--- PROVIDED MATERIAL Enclosed Below ---
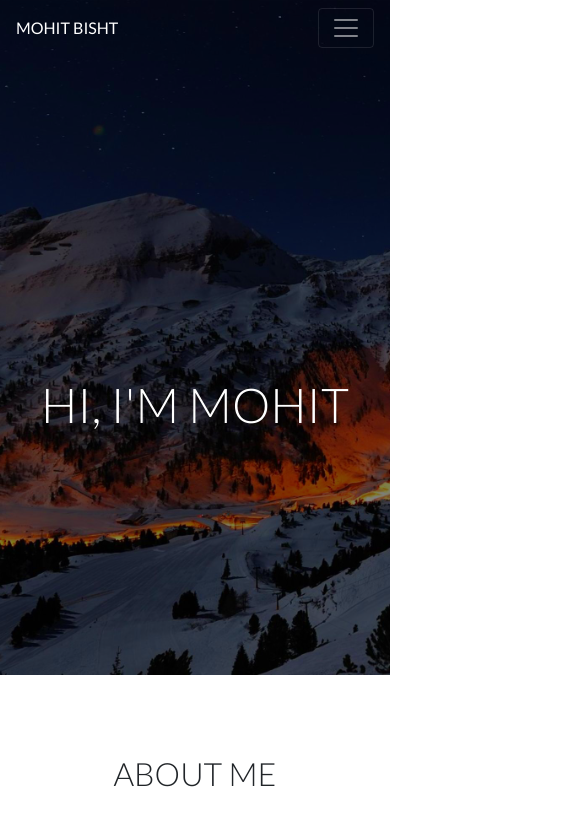
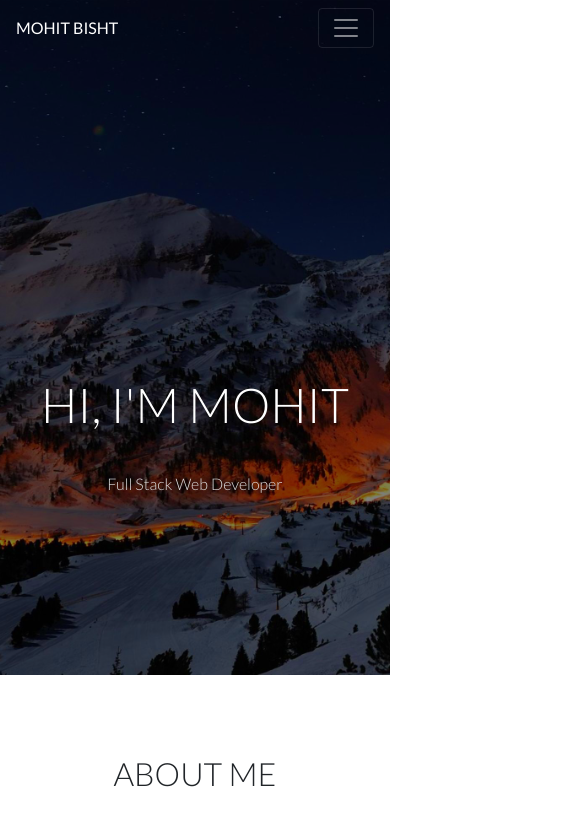
Before and after one commit to Mohitb07/personal, a React (Create React App) app: page / in a window 390 px wide. Shown: the top 816 px of the page, 585 px wide, since content can reach past the window. Built offline with nearby package versions, Linux system fonts and the light colour scheme.

Commit message:
responsive

```diff
--- a/src/Components/Header/Header.js
+++ b/src/Components/Header/Header.js
@@ -34,7 +34,7 @@ class Header extends React.Component {
                 </nav>
 
                 <h1 data-aos="fade-down">HI, I'M MOHIT</h1>
-                <p data-aos="fade-up">Full Stack Web Developer</p>
+                <h4 data-aos="fade-up">Full Stack Web Developer</h4>
             </header>
         </div>
        )
--- a/src/Components/Header/Header.module.css
+++ b/src/Components/Header/Header.module.css
@@ -47,11 +47,15 @@
     opacity: .8;
 }
 
-.header p {
+
+
+.header h4 {
     color: rgba(221,221,221);
-    position: absolute;
-    top: 30rem;
-    left: 54rem;
+    position: relative;
+    top: 22rem;
+    display: flex;
+    align-items: center;
+    justify-content: center;
     font-family: 'Lato', sans-serif;
     font-size: 16px;
     font-weight: 300;
--- a/src/Components/Projects/Projects.module.css
+++ b/src/Components/Projects/Projects.module.css
@@ -32,5 +32,5 @@ html {
 }
 
 .newContainer {
-    height:1000px;
+    /* height:1000px; */
 }
```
--- End of Enclosed PROVIDED MATERIAL ---
## PROBLEM DETAILS
The task calls for all lines in the entries that hold "data".

## OUTPUT BELOW
                 <h1 data-aos="fade-down">HI, I'M MOHIT</h1>
-                <p data-aos="fade-up">Full Stack Web Developer</p>
+                <h4 data-aos="fade-up">Full Stack Web Developer</h4>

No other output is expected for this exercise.